Top five things female engineers should know
I have been on a journey to become empowered as a female engineer instead of feeling like an outcast. These are some lessons I have learned. I hope they serve to encourage my peers in the next generation of women in engineering.
1. It is OK not to blend in—you won’t, even if you try
Ladies, stop trying to blend in! As a female engineer, you’ve probably noticed you are in the minority. It is easy to focus on the perceived challenges this creates when we should be focused on the potential advantages. It’s OK to leverage the fact you are not like your peers.
A tenured female engineer once told me when she attends meetings, the men often pay close attention when she speaks; perhaps they’re intrigued to see what she will say or maybe her voice doesn’t get lost in the room. Either way, she doesn’t feel ashamed about using her differences for her professional gain.
2. Men and women are different, and that can be a good thing
Men and women are different in many ways: we look different, we communicate differently, we think differently. And that’s OK!
At the beginning of my career I thought I had to be more like the men to be respected and successful. Trying to be someone I wasn’t didn’t work for me. However, I soon discovered being different was actually a benefit.
By thinking differently, I bring an alternate point of view to design challenges that helps me stand out from the crowd. By communicating differently, I manage people and build relationships with clients in a way which some of my peers may not. In his research on the differences between men and women, Karima Merchant states women communicate with the intent to enhance social connections and relationships, while men communicate with the intent of social dominance. This key distinction allows me to excel at managing my team and clients.
3. Set clear boundaries
A young female engineer walks into an office full of young male engineers—it sounds like the beginning of a bad joke. But it’s reality for approximately 11% of our incoming engineering workforce each year. Everyone wants to be friends with their coworkers. However, friendly conversation and an occasional happy hour can quickly misconstrue your intentions.
I’m not saying interoffice relationships are bad; just be mindful of the boundaries you create. And don’t assume they are understood or mutual. Setting clear boundaries early can prevent a number of awkward conversations later.

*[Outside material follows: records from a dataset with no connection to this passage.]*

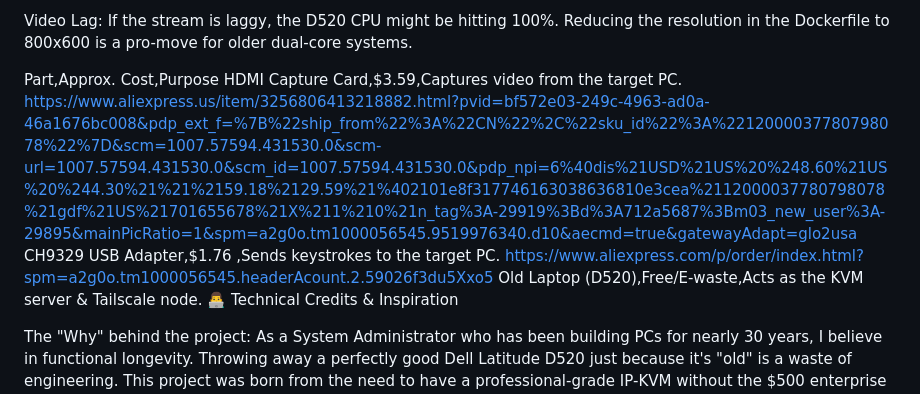
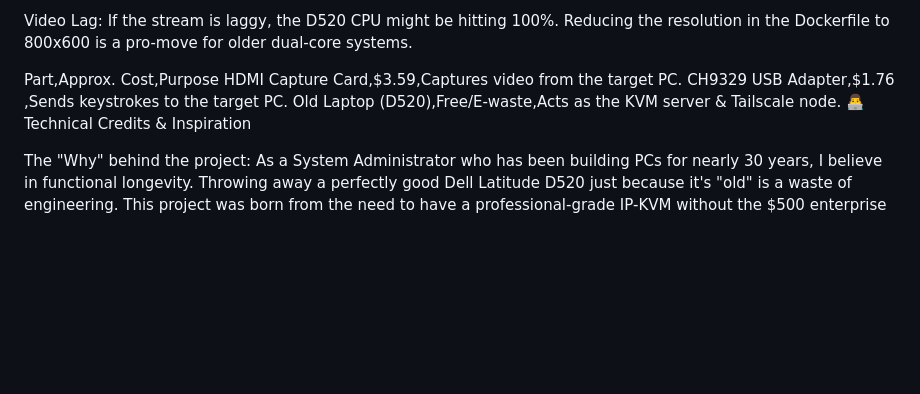
Before and after one commit to WombatExtreme/diy-kvm, a Markdown page: Readme.md, the part around the change. Rendered like a GitHub page; blank space fills up the shorter version.

```diff
--- a/Readme.md
+++ b/Readme.md
@@ -36,8 +36,8 @@ USB 2.0 Power: On the D520, use the rear USB ports for the capture card if possi
 Video Lag: If the stream is laggy, the D520 CPU might be hitting 100%. Reducing the resolution in the Dockerfile to 800x600 is a pro-move for older dual-core systems.
 
 Part,Approx. Cost,Purpose
-HDMI Capture Card,$3.59,Captures video from the target PC. https://www.aliexpress.us/item/3256806413218882.html?pvid=bf572e03-249c-4963-ad0a-46a1676bc008&pdp_ext_f=%7B%22ship_from%22%3A%22CN%22%2C%22sku_id%22%3A%2212000037780798078%22%7D&scm=1007.57594.431530.0&scm-url=1007.57594.431530.0&scm_id=1007.57594.431530.0&pdp_npi=6%40dis%21USD%21US%20%248.60%21US%20%244.30%21%21%2159.18%2129.59%21%402101e8f317746163038636810e3cea%2112000037780798078%21gdf%21US%21701655678%21X%211%210%21n_tag%3A-29919%3Bd%3A712a5687%3Bm03_new_user%3A-29895&mainPicRatio=1&spm=a2g0o.tm1000056545.9519976340.d10&aecmd=true&gatewayAdapt=glo2usa
-CH9329 USB Adapter,$1.76 ,Sends keystrokes to the target PC. https://www.aliexpress.com/p/order/index.html?spm=a2g0o.tm1000056545.headerAcount.2.59026f3du5Xxo5
+HDMI Capture Card,$3.59,Captures video from the target PC.
+CH9329 USB Adapter,$1.76 ,Sends keystrokes to the target PC.
 Old Laptop (D520),Free/E-waste,Acts as the KVM server & Tailscale node.
 👨‍💻 Technical Credits & Inspiration
 
```
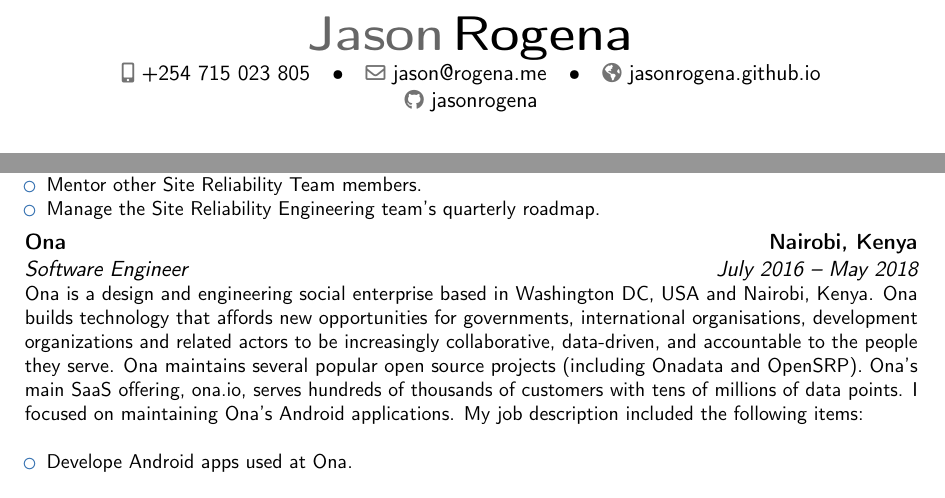
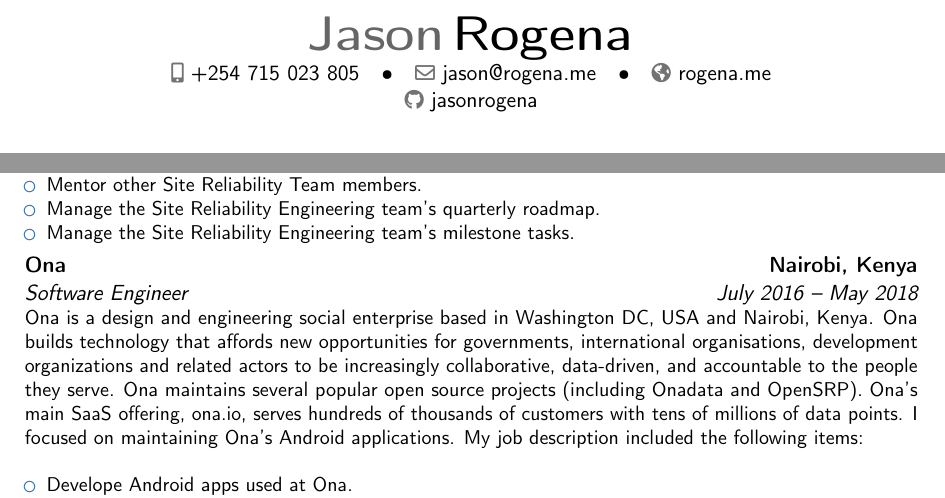
Before and after one commit to jasonrogena/cv, a LaTeX CV (cv.tex): two parts of page 1 of 3, joined at a grey line, cut so that both start at the same text. Compiled offline with pdfLaTeX.

Commit message:
Update personal site & SRE Lead tasks
Update my personal site to rogena.me since I now permanently use it. Add
managing SRE roadmap items to the list if tasks done as SRE Lead.

Signed-off-by: Jason Rogena <jason@rogena.me>

```diff
--- a/cv.tex
+++ b/cv.tex
@@ -29,7 +29,7 @@
 % \address{Nairobi}{Kenya}    % optional, remove / comment the line if not wanted
 \phone[mobile]{+254 715 023 805}                     % optional, remove / comment the line if not wanted
 \email{jason@rogena.me}                          % optional, remove / comment the line if not wanted
-\homepage{jasonrogena.github.io}                    % optional, remove / comment the line if not wanted
+\homepage{rogena.me}                    % optional, remove / comment the line if not wanted
 \social[github]{jasonrogena}                    % optional, remove / comment the line if not wanted
 %\extrainfo{additional information}            % optional, remove / comment the line if not wanted
 %\quote{The quieter you become, the more you are able to hear...}                            % optional, remove / comment the line if not wanted
@@ -63,6 +63,7 @@
 		\item Help project management teams in technical proposal writing.
 		\item Mentor other Site Reliability Team members.
 		\item Manage the Site Reliability Engineering team’s quarterly roadmap.
+		\item Manage the Site Reliability Engineering team's milestone tasks.
 	\end{itemize}}
 \cventry{July 2016 -- May 2018}{Software Engineer}{Ona}{Nairobi, Kenya}{}{Ona is a design and engineering social enterprise based in Washington DC, USA and Nairobi, Kenya. Ona builds technology that affords new opportunities for governments, international organisations, development organizations and related actors to be increasingly collaborative, data-driven, and accountable to the people they serve. Ona maintains several popular open source projects (including Onadata and OpenSRP). Ona's main SaaS offering, ona.io, serves hundreds of thousands of customers with tens of millions of data points. I focused on maintaining Ona's Android applications. My job description included the following items:\newline{}
 	\begin{itemize}
```
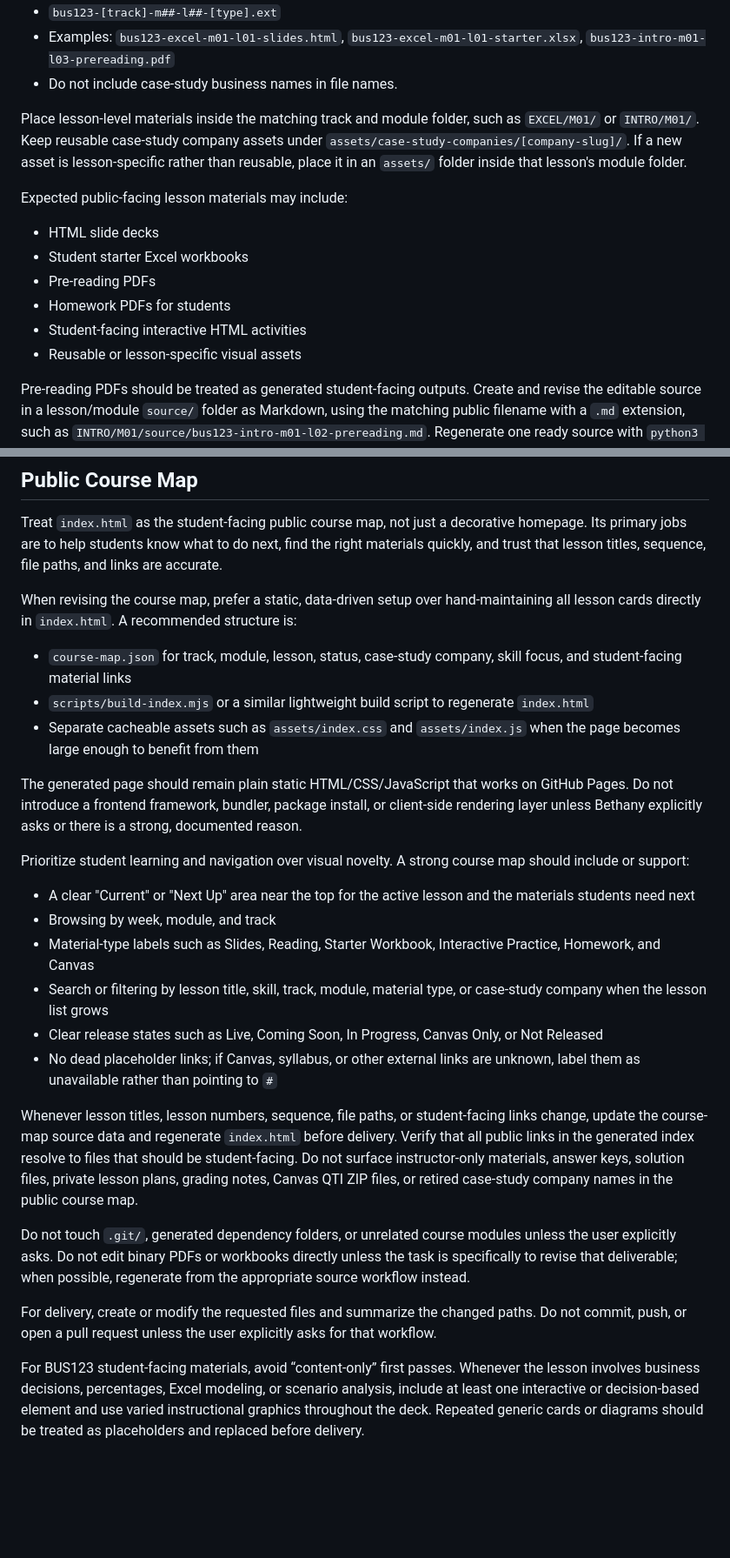
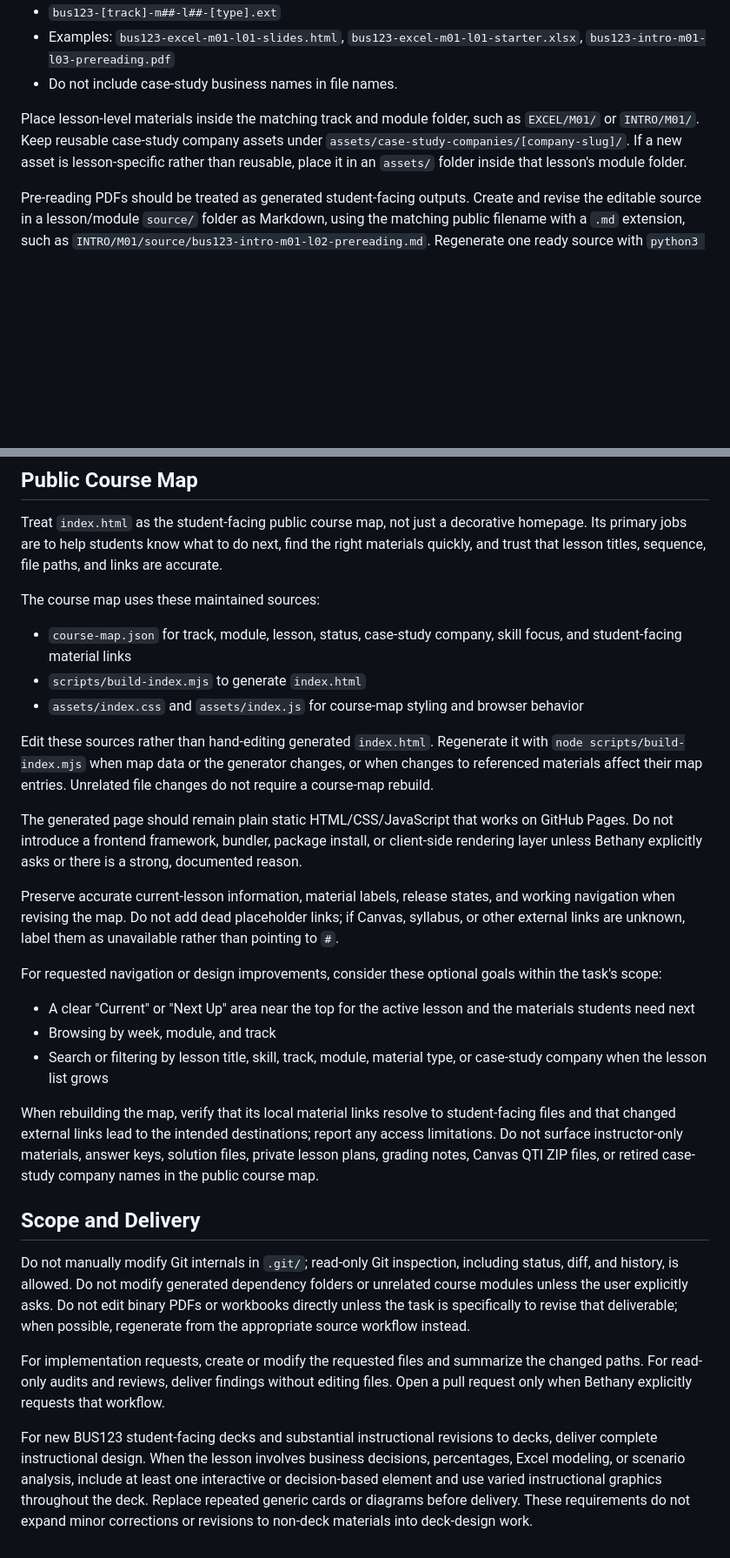
Before and after one commit to bevitts-design/BUS123-Solving-Business-Problems-with-Technology, a Markdown page: AGENTS.md, 2 parts joined by grey strips. Shown at 87% size. Drawn GitHub-style; blank space fills up the shorter version.

```diff
--- a/AGENTS.md
+++ b/AGENTS.md
@@ -41,42 +33,36 @@ When creating or revising lesson files, follow the existing course naming patter
 
 Place lesson-level materials inside the matching track and module folder, such as `EXCEL/M01/` or `INTRO/M01/`. Keep reusable case-study company assets under `assets/case-study-companies/[company-slug]/`. If a new asset is lesson-specific rather than reusable, place it in an `assets/` folder inside that lesson's module folder.
 
-Expected public-facing lesson materials may include:
-
-- HTML slide decks
-- Student starter Excel workbooks
-- Pre-reading PDFs
-- Homework PDFs for students
-- Student-facing interactive HTML activities
-- Reusable or lesson-specific visual assets
-
 Pre-reading PDFs should be treated as generated student-facing outputs. Create and revise the editable source in a lesson/module `source/` folder as Markdown, using the matching public filename with a `.md` extension, such as `INTRO/M01/source/bus123-intro-m01-l02-prereading.md`. Regenerate one ready source with `python3 scripts/build-prereadings.py [source-file]`, or regenerate all ready sources with `python3 scripts/build-prereadings.py --all`. Existing PDFs may have bootstrapped Markdown files marked `status: "draft-from-pdf"`; clean those Markdown drafts and remove the draft status before including them in bulk builds. Do not hand-edit a pre-reading PDF for content changes; direct PDF edits should be limited to page surgery such as merging, splitting, deleting, or reordering pages.
 
 ## Public Course Map
 
 Treat `index.html` as the student-facing public course map, not just a decorative homepage. Its primary jobs are to help students know what to do next, find the right materials quickly, and trust that lesson titles, sequence, file paths, and links are accurate.
 
-When revising the course map, prefer a static, data-driven setup over hand-maintaining all lesson cards directly in `index.html`. A recommended structure is:
+The course map uses these maintained sources:
 
 - `course-map.json` for track, module, lesson, status, case-study company, skill focus, and student-facing material links
-- `scripts/build-index.mjs` or a similar lightweight build script to regenerate `index.html`
-- Separate cacheable assets such as `assets/index.css` and `assets/index.js` when the page becomes large enough to benefit from them
+- `scripts/build-index.mjs` to generate `index.html`
+- `assets/index.css` and `assets/index.js` for course-map styling and browser behavior
+
+Edit these sources rather than hand-editing generated `index.html`. Regenerate it with `node scripts/build-index.mjs` when map data or the generator changes, or when changes to referenced materials affect their map entries. Unrelated file changes do not require a course-map rebuild.
 
 The generated page should remain plain static HTML/CSS/JavaScript that works on GitHub Pages. Do not introduce a frontend framework, bundler, package install, or client-side rendering layer unless Bethany explicitly asks or there is a strong, documented reason.
 
-Prioritize student learning and navigation over visual novelty. A strong course map should include or support:
+Preserve accurate current-lesson information, material labels, release states, and working navigation when revising the map. Do not add dead placeholder links; if Canvas, syllabus, or other external links are unknown, label them as unavailable rather than pointing to `#`.
+
+For requested navigation or design improvements, consider these optional goals within the task's scope:
 
 - A clear "Current" or "Next Up" area near the top for the active lesson and the materials students need next
 - Browsing by week, module, and track
-- Material-type labels such as Slides, Reading, Starter Workbook, Interactive Practice, Homework, and Canvas
 - Search or filtering by lesson title, skill, track, module, material type, or case-study company when the lesson list grows
-- Clear release states such as Live, Coming Soon, In Progress, Canvas Only, or Not Released
-- No dead placeholder links; if Canvas, syllabus, or other external links are unknown, label them as unavailable rather than pointing to `#`
 
-Whenever lesson titles, lesson numbers, sequence, file paths, or student-facing links change, update the course-map source data and regenerate `index.html` before delivery. Verify that all public links in the generated index resolve to files that should be student-facing. Do not surface instructor-only materials, answer keys, solution files, private lesson plans, grading notes, Canvas QTI ZIP files, or retired case-study company names in the public course map.
+When rebuilding the map, verify that its local material links resolve to student-facing files and that changed external links lead to the intended destinations; report any access limitations. Do not surface instructor-only materials, answer keys, solution files, private lesson plans, grading notes, Canvas QTI ZIP files, or retired case-study company names in the public course map.
 
-Do not touch `.git/`, generated dependency folders, or unrelated course modules unless the user explicitly asks. Do not edit binary PDFs or workbooks directly unless the task is specifically to revise that deliverable; when possible, regenerate from the appropriate source workflow instead.
+## Scope and Delivery
 
-For delivery, create or modify the requested files and summarize the changed paths. Do not commit, push, or open a pull request unless the user explicitly asks for that workflow.
+Do not manually modify Git internals in `.git/`; read-only Git inspection, including status, diff, and history, is allowed. Do not modify generated dependency folders or unrelated course modules unless the user explicitly asks. Do not edit binary PDFs or workbooks directly unless the task is specifically to revise that deliverable; when possible, regenerate from the appropriate source workflow instead.
 
-For BUS123 student-facing materials, avoid “content-only” first passes. Whenever the lesson involves business decisions, percentages, Excel modeling, or scenario analysis, include at least one interactive or decision-based element and use varied instructional graphics throughout the deck. Repeated generic cards or diagrams should be treated as placeholders and replaced before delivery.
+For implementation requests, create or modify the requested files and summarize the changed paths. For read-only audits and reviews, deliver findings without editing files. Open a pull request only when Bethany explicitly requests that workflow.
+
+For new BUS123 student-facing decks and substantial instructional revisions to decks, deliver complete instructional design. When the lesson involves business decisions, percentages, Excel modeling, or scenario analysis, include at least one interactive or decision-based element and use varied instructional graphics throughout the deck. Replace repeated generic cards or diagrams before delivery. These requirements do not expand minor corrections or revisions to non-deck materials into deck-design work.
```
Also changed, not shown: other parts of AGENTS.md (+6 -14 lines).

4. Accept all comments as compliments
To be young and female can sometimes feel like two strikes against you in this industry.
First, as a female I’m mistaken as one of the stereotypical female roles (i.e., architect, interior designer) on the design team. Second, as a young person, people assume I can’t be well-versed in my craft. I’m often met with surprise and amazement when I reveal I’m the lead mechanical engineer on their project and it is clear I know what I’m talking about.
My experience has led me to believe most comments aren’t made with malicious intent, so I try to accept all comments as compliments and move on.
5. Women are your allies—at least they should be
In her book Lean In, Sheryl Sandburg said, “When a woman is successful, people of both genders like her less.” My experiences align with Sandberg’s findings. Some of my harshest work environments have been with other female engineers. I feel as women we are so focused on competing with our male counterparts that we start to assume everyone is our competition. By the time we succeed, we have alienated those around us.
Through pursuing relationships with my female coworkers, I have discovered I’m not alone in my workplace challenges. It’s often easier to make changes when you aren’t the only voice.
The sooner you embrace the differences that set you apart, the more confident you will be to use your talents to their full extent. Your career and the industry will be thankful!
Rebecca Delaney is mechanical team leader at Skidmore, Owings & Merrill’s sustainable engineering studio. She is the 2014 ASHRAE New Face of Engineering, recognized for her industry leadership in mentoring students and sharing her passion of engineering around the globe.